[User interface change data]
* * * * * * *
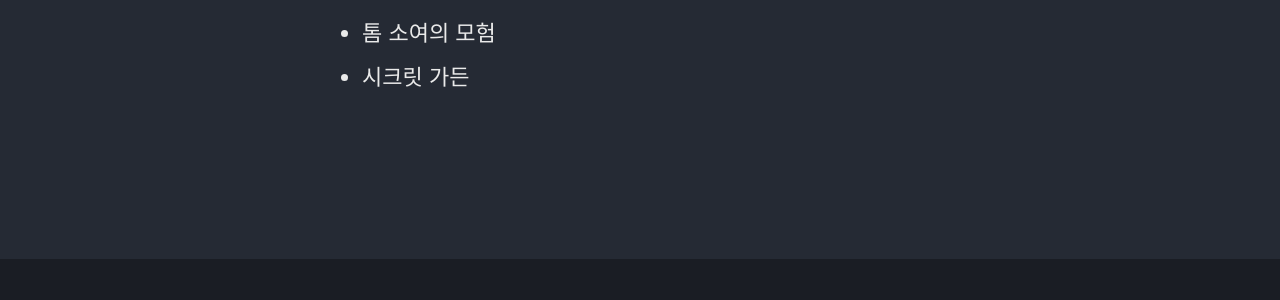
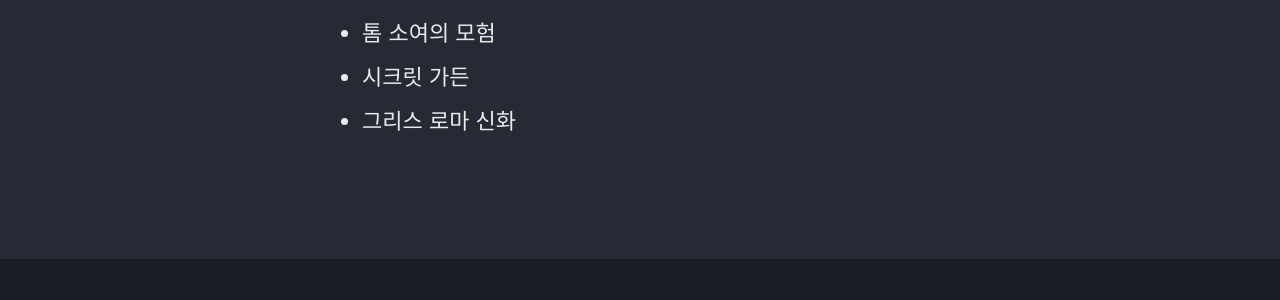
Before and after one commit to fall20style/fall20style.github.io, a Jekyll site: the page built from books.md, in a window 1280 px wide and 1231 px high. Shown: the part 817-1117 px from the top of the window. Built offline with Jekyll 4.4.1, drawn with Linux system fonts in a browser that asks for light colours; cached includes are drawn as plain includes.

Commit message:
Update books.md

```diff
--- a/books.md
+++ b/books.md
@@ -24,3 +24,4 @@ read_time: true
 ### 고전
 - 톰 소여의 모험
 - 시크릿 가든
+- 그리스 로마 신화
```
* * * * * * *
__WHAT TO PRODUCE__. Where a line of the entries holds the string "books", include it in the count, and give only the final number.

__YOUR RESPONSE__. 4